That’s not the extent of their misinformation though. You see, Cox also has monthly bandwidth caps. Even if you’re fairly tech savy and a capable consumer you probably didn’t know that, ehh?  They don’t mention it ANYWHERE on either of the order pages.  In fact, to find it you have to select the “Policy” link (which is super fine print) in the footnote of the page.  Then navigate down through the legal speak to point 13: “Bandwidth, Data Storage and Other Limitations” and select the link to “Limitations of Service“. This page is so obscure they don’t even bother keeping it up to date.  As of this post, it was last updated 11/7/07 and outlines the following for the “Preferred with Powerboost” option:

  1. Maximum downstream speed : 5 – 9 megabits per second
  2. Maximum upstream speed : 512 kilobits – 2 megabits per second
  3. Maximum monthly consumption cap : 40 gigabytes downstream; 10 gigabytes upstream
  4. Personal WebSpace account size : 10 megabytes of disk space per User ID
  5. Personal WebSpace traffic : 300 megabytes of traffic per month (for visitors viewing your pages)

That’s right, you no doubt had no clue, but there’s a 40gb monthly cap associated with your account. Please recall that the Japanese ISPs just adopted one of these with a 30gb DAILY cap for UPLOADs. So the individual’s subscribing to that Japanese ISP are recieving 90 times more bandwidth than you are with your Cox account. Still think that the American ISP’s argument that they can’t provide the bandwidth is valid?

I rest my case. On a parallel note:

I don’t subscribe to Cable TV anymore. Frankly, there isn’t really a point.  I run dual 22 inch wide-screen monitors and the ability to surf the web, pause, start, fast forward, and chat while watching a film/show in full screen far outweighs sitting on my sofa in my living room staring at a slightly larger monitor.

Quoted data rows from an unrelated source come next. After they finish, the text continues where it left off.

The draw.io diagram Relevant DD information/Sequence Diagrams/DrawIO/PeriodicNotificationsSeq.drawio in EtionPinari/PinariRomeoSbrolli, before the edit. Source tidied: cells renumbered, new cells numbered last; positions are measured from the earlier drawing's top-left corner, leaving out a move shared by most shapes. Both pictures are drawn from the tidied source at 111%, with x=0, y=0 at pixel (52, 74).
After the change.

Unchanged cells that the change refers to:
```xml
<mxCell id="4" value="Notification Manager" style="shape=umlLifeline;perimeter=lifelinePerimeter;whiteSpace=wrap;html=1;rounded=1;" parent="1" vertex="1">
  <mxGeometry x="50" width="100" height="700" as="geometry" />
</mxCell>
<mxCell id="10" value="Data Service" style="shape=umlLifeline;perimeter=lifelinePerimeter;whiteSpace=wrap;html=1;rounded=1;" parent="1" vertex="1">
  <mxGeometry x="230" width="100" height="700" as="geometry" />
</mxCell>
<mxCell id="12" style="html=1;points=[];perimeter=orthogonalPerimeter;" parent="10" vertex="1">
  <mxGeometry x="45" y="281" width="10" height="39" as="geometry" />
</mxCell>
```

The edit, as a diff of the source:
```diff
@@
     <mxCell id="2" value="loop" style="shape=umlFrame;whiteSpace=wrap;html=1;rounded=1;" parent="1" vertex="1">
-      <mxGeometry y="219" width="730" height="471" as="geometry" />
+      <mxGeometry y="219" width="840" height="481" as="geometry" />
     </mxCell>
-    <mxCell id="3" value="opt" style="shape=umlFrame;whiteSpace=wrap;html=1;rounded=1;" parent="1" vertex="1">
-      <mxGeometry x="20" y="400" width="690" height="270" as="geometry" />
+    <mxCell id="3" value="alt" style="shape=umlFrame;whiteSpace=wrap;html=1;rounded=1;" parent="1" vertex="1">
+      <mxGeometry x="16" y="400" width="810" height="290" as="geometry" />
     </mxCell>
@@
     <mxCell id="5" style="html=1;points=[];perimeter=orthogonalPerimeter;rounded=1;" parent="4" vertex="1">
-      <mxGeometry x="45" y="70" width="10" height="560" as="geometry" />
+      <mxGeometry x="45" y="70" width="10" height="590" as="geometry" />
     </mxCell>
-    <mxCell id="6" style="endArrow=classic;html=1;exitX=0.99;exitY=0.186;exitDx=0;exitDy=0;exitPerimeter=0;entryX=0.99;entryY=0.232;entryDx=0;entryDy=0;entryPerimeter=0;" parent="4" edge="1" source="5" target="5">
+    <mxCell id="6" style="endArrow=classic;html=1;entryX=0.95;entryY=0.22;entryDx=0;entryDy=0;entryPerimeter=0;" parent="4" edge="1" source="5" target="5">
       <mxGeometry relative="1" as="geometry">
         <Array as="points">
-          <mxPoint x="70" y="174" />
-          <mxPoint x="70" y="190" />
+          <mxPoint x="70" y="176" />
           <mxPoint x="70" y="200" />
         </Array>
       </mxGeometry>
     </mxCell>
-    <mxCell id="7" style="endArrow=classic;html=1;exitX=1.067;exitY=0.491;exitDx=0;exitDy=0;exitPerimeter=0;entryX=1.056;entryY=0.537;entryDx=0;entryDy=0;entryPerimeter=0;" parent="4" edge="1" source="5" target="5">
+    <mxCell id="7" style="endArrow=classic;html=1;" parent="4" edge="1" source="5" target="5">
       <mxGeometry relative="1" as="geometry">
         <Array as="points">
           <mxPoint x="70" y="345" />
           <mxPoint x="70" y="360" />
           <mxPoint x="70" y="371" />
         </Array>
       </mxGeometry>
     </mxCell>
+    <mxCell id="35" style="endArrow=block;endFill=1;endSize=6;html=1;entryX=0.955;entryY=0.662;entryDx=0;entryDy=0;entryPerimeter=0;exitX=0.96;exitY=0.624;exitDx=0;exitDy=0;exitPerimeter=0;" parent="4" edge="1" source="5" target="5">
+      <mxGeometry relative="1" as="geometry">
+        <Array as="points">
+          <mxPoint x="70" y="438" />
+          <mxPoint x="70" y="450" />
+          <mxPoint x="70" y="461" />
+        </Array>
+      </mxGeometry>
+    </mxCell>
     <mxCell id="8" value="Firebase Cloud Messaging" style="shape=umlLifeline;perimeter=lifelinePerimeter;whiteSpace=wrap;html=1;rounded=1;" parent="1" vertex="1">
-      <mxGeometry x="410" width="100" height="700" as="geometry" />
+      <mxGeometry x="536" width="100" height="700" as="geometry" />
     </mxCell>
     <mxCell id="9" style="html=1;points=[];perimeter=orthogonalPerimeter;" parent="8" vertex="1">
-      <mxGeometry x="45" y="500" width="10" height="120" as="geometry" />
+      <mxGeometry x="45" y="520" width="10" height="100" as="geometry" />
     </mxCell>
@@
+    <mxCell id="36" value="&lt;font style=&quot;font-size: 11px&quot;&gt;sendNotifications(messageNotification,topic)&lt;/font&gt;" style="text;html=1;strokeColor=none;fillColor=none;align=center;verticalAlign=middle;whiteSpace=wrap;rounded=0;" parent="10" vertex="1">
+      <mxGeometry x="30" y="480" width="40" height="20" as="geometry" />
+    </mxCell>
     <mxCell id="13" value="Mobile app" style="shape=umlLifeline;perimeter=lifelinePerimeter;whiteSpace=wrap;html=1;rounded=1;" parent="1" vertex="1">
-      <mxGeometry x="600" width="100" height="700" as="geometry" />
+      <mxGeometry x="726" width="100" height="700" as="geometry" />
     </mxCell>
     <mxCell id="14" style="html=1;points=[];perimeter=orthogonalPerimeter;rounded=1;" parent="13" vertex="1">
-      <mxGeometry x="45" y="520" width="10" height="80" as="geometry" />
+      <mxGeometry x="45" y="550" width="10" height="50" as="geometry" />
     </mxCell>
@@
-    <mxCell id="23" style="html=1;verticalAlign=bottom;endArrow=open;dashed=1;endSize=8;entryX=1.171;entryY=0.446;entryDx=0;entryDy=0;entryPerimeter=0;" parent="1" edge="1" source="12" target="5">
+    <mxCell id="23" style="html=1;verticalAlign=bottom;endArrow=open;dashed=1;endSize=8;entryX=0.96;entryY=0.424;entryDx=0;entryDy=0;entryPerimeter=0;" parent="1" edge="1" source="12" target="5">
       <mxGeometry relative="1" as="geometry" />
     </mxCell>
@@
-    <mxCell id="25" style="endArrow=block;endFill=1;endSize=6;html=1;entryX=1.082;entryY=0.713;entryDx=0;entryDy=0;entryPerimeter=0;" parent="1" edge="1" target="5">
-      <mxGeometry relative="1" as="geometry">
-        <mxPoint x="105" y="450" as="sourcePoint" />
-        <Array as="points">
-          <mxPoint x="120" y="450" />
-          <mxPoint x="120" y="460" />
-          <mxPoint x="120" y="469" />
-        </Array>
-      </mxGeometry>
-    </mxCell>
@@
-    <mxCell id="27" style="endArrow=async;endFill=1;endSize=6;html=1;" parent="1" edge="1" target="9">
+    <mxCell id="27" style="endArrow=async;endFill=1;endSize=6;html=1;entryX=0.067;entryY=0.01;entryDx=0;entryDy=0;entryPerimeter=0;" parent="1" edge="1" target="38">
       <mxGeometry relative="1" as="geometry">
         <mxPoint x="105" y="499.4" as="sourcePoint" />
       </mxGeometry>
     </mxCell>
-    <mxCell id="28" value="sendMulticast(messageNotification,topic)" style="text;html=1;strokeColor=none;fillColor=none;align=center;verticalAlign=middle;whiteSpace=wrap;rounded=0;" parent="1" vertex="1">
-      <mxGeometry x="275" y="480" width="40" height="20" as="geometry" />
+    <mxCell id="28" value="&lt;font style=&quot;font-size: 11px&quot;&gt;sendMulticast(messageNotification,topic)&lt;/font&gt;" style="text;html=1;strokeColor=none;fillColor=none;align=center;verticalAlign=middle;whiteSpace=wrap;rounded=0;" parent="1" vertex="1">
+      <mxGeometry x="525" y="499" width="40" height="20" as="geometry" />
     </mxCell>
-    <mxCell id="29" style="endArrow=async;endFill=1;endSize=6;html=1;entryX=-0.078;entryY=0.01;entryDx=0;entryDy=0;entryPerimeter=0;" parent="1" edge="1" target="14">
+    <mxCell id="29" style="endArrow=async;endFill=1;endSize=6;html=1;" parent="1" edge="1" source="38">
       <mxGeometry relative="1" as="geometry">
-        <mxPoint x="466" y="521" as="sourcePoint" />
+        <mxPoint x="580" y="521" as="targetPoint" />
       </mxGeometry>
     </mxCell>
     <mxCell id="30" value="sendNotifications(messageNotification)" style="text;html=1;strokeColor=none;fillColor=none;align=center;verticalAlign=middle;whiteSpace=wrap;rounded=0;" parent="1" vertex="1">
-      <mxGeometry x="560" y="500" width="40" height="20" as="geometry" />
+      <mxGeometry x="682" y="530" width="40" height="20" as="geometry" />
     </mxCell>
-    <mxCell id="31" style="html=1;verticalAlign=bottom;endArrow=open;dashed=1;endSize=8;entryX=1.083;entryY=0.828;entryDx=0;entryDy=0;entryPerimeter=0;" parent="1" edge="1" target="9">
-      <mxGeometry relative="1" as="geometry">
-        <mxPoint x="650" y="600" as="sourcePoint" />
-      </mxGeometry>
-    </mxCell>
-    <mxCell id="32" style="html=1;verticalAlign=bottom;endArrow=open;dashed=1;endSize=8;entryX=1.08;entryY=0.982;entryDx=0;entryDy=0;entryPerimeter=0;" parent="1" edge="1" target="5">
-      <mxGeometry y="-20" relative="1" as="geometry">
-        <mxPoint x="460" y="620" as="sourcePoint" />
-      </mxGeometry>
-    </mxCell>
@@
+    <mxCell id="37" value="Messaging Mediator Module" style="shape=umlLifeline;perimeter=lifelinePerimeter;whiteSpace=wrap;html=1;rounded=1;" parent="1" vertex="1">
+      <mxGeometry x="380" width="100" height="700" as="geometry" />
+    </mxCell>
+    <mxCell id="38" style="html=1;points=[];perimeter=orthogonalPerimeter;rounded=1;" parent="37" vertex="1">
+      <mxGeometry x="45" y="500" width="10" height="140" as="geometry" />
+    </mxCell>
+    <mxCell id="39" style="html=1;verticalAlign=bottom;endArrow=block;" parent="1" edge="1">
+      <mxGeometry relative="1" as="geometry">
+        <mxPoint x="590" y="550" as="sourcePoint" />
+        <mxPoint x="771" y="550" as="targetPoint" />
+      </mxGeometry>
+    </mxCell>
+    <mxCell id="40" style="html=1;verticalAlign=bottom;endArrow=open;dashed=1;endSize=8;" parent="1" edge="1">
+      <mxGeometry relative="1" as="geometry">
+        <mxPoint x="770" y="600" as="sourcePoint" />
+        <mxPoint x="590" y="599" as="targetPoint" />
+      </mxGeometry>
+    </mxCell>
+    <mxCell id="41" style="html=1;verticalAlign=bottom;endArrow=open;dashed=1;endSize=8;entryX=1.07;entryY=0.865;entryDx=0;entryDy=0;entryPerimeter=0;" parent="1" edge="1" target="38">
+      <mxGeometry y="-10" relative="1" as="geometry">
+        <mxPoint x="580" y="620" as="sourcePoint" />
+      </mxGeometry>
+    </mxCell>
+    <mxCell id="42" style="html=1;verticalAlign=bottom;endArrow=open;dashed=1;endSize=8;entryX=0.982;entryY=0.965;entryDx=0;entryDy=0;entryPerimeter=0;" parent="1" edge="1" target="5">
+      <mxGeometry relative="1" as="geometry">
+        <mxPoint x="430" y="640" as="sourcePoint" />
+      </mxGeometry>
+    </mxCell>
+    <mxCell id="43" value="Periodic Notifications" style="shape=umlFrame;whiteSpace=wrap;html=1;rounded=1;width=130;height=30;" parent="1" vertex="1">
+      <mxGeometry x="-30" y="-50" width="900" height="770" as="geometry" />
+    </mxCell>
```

In addition to the lack of flexibility, I’ve always found the business model abusive. In what other delusional reality would it be acceptable for a service that costs $30+ a month to sell you a service, for which you have to purchase all of the peripherals to use it, in which you pay for a set continuous service, and then have to sit through 15 some odd minutes of advertisements every hour?  Do the math – 15 minutes, is 25% of an hour.  So in reality, I guess that $30-50 is really only buying you 45 minutes of programing an hour.  As if that wasn’t bad enough, they then have the nerve to sell you channel packs full of useless crap. I appreciate the sentiment, but I really, really don’t need the biblical channel or the Latino vibes channel and since you’ve already acquisitioned 25% of my time, I’d rather not spend any more of what’s left flipping through channels than I have to.  In fact, all I really want is 5 or 6 channels that don’t suck.  With all that said, I suppose it’s not really a surprise that I jumped ship as soon as possible and switched over to services like Hulu.

It’s time we hold these crooks accountable.  Sadly, our representatives are either too corrupt or inept to protect us and look out for our best interests.  Write to them, demand accountability from them, and don’t swallow the pigswill they’re trying to feed you.

With friends like these ushering us into the digital age, who needs enemies?